An earthquake struck east of Los Angeles on Tuesday and was felt hundreds of miles south to the Mexican border and east to Las Vegas, but there were no reports of injuries, major structural damage or power outages.
The earthquake hit at 11:42 a.m. local time (1842 GMT) about 30 miles (48 km) east of Los Angeles in the suburban community of Chino Hills, where it rocked residents shortly before their lunch hour.
The temblor was initially measured by the U.S Geological Survey at magnitude 5.8 but was later downgraded to 5.4, which is considered a moderate quake by the agency. It was followed in the next 90 minutes by at least two dozen aftershocks, the largest registering magnitude 3.6.
In downtown Los Angeles, tall buildings swayed for 10 to 15 seconds, sending office workers pouring into the streets and prompting officials to quickly evacuate City Hall.
"It hit pretty hard. We were in the first floor which is just sort of ground level or just below ground level and we were hit pretty hard, it shook pretty good," Los Angeles County Supervisor Zev Yaroslavsky said.
Airports, ports, power grids and nearby nuclear power plants all reported no structural damage or interruption in service.
"America's second-largest city still appears to have sustained little significant damage. However, our residents appear on edge," Los Angeles Fire spokesman Brian Humphrey said.
The last big quake in the Los Angeles area was the 1994 Northridge earthquake, which registered a magnitude 6.7, killed 57 people, collapsed an apartment building and caused considerable damage.
Chino Hills spokeswoman Denise Cattern said the city of 80,000 people had no reports of damage or injuries despite feeling a strong jolt.
"Most people agreed it was the biggest earthquake they ever felt," Cattern said.
'ROCKING AND ROLLING'
A spokesman for the San Bernardino County Sheriff's Office said there were no reports of injuries, although several water mains broke in the area, flooding streets.
James Destefano, city manager in Diamond Bar, which is adjacent to Chino Hills, said pictures and cabinets fell at City Hall.
"We experienced the same effects as everyone in this immediate area," he said. "We were rocking and rolling for about 15 to 20 seconds."
There were no immediate reports of power outages in the area. Phone service remained operational but AT&T reported a sharp spike in calls that left many customers getting busy signals.
Witnesses reported feeling a strong jolt in neighboring Orange County, and reported shaking far south as San Diego and the Mexican border and as far east as Las Vegas and Flagstaff, Arizona.
"In California, fortunately because of our good building standards we would not expect to see structural damage with a (magnitude) 5.4," said Kate Hutton, seismologist at the California Institute of Technology.

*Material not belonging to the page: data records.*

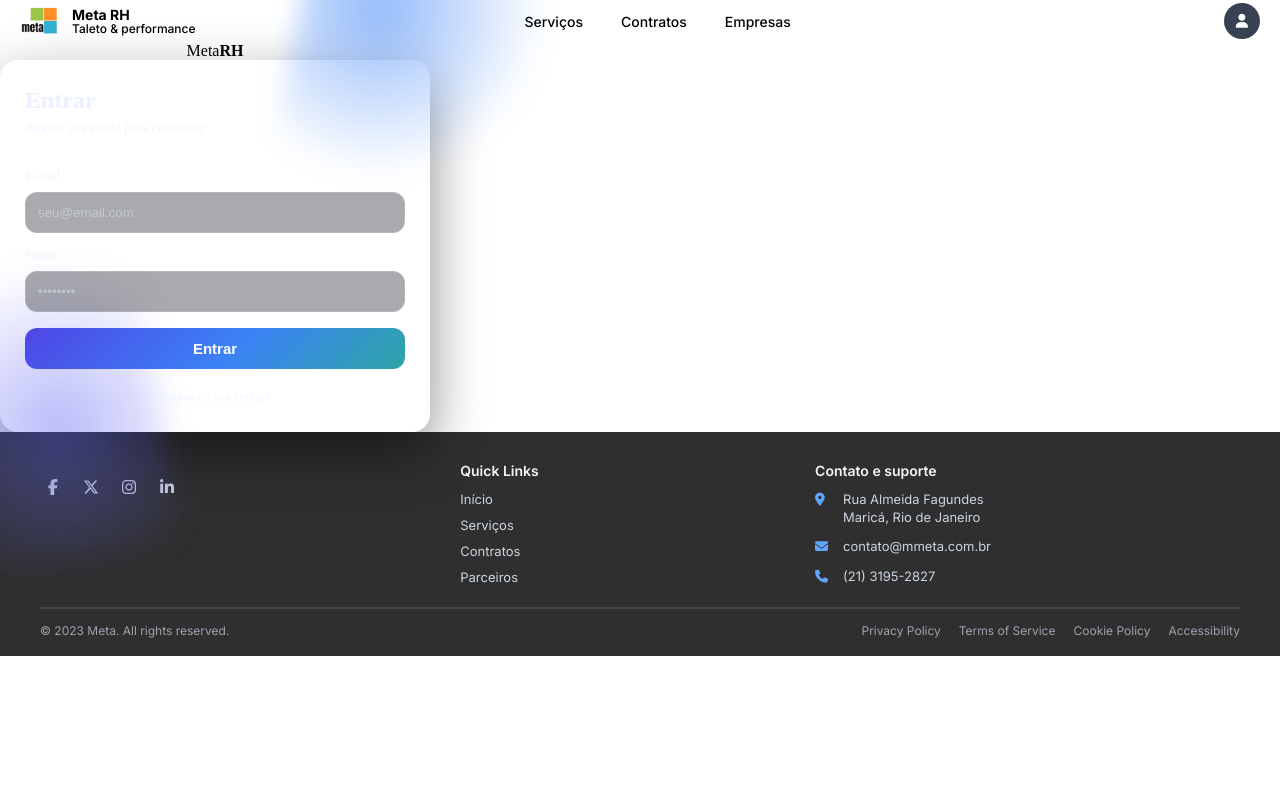
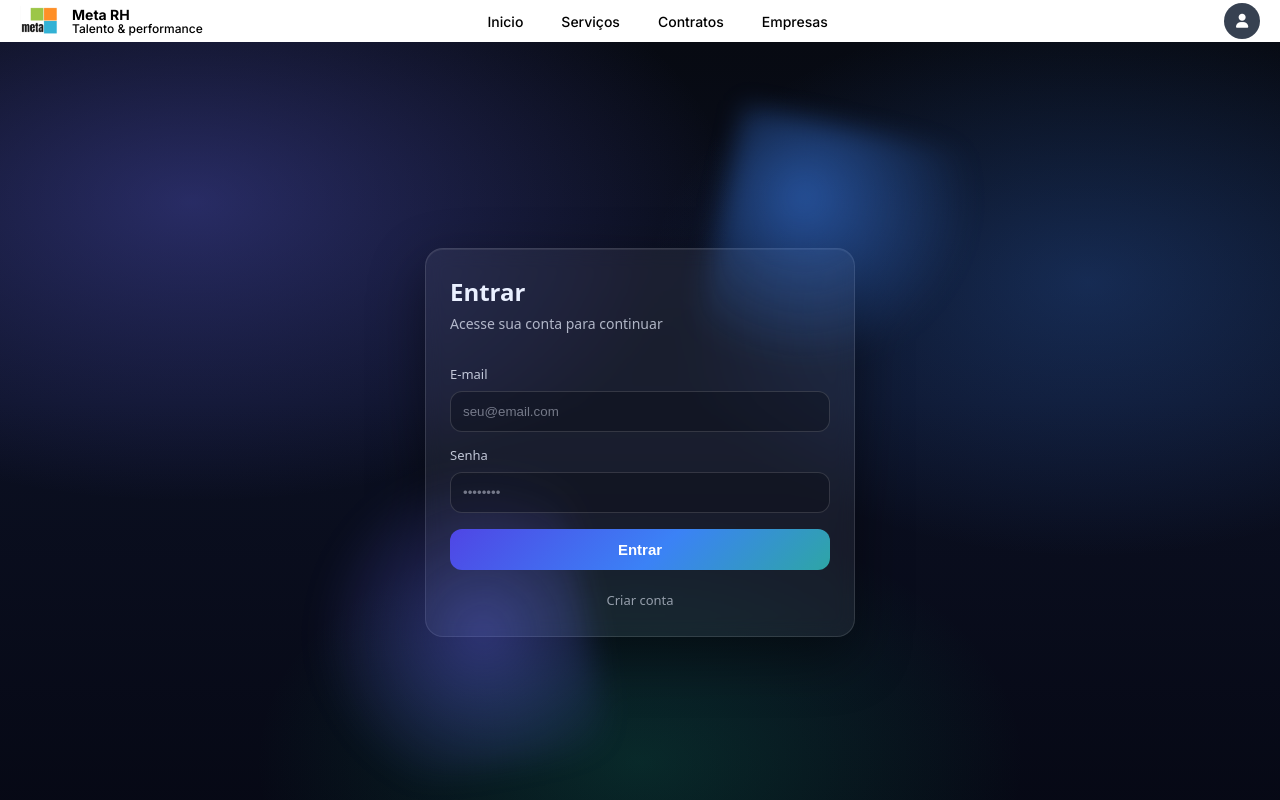
Before and after one commit to BFDnodejs/ProjetoIntegrador_front, an Angular app: page / in a window 1280 px wide. Shown: the top 800 px of the page. Built offline with nearby package versions, Linux system fonts and the light colour scheme.

Commit message:
atualizar login

```diff
--- a/src/app/Base/header/header.component.html
+++ b/src/app/Base/header/header.component.html
@@ -6,13 +6,14 @@
         <img src="logo.png" alt="Meta RH" class="logo" />
         <div class="company-text">
           <span class="company-name">Meta RH</span>
-          <span class="company-subtitle">Taleto & performance</span>
+          <span class="company-subtitle">Talento & performance</span>
         </div>
       </div>
     </div>
 
     <!-- Centro: menu desktop -->
     <nav class="menu menu-desktop" style="margin-right: 12%;">
+      <a routerLink="/home">Inicio</a>
       <a routerLink="/service-company" >Serviços</a>
       <a routerLink="/contract" >Contratos</a>
       <a routerLink="/companies">Empresas</a>
@@ -28,7 +29,7 @@
       </label>
 
       <div class="user-avatar" aria-label="Usuário">
-       <i class="fa-solid fa-user"></i>
+       <i routerLink="/login" class="fa-solid fa-user"></i>
       </div>
 
       <!-- Menu mobile -->
--- a/src/app/Base/header/header.component.ts
+++ b/src/app/Base/header/header.component.ts
@@ -1,8 +1,9 @@
 import { Component } from '@angular/core';
+import { RouterModule } from '@angular/router';
 
 @Component({
   selector: 'app-header',
-  imports: [],
+  imports: [RouterModule],
   templateUrl: './header.component.html',
   styleUrl: './header.component.css'
 })
--- a/src/app/login/login.component.html
+++ b/src/app/login/login.component.html
@@ -1,8 +1,5 @@
-
+<div class="page-login">
 <main class="login-container">
-  <div class="brand-header">
-    <span class="logo-icon">Meta</span> <strong>RH</strong>
-  </div>
 
   <section class="login-box">
     <header class="login-header">
@@ -46,7 +43,8 @@
     </form>
 
     <footer class="login-footer">
-      <a href="#">Esqueceu sua senha?</a>
+      <a routerLink="/sign-up-login" >Criar conta</a>
     </footer>
   </section>
 </main>
+</div>
--- a/src/app/sign-up-login/sign-up-login.component.html
+++ b/src/app/sign-up-login/sign-up-login.component.html
@@ -2,9 +2,6 @@
 <div class="page-login">
 
   <main class="login-container">
-    <div style="margin-bottom: 18px; font-weight: 800; letter-spacing: 2px; color: #ff8a00;">
-      META RH
-    </div>
 
     <section class="login-box">
 
```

Hutton said there was a five percent chance that the quake was a fore-shock to a larger seismic event.
Some 40 miles (64 km) away in Anaheim, workers at Disneyland removed visitors from rides but the world-famous amusement park remained open and rides were resuming.
The quake did not hinder operations on the state's power grid or damage California's two nuclear plants, utility and state officials said.
Magnitude 5 quakes are considered moderate but are still capable of causing damage. The USGS said Tuesday's quake was shallow, about 8.5 miles (13.6 km) deep.
Los Angeles is the most populous city in California and the second-most populous urban area in the United States. According to 2000 Census Bureau figures, about 3.6 million people live in Los Angeles.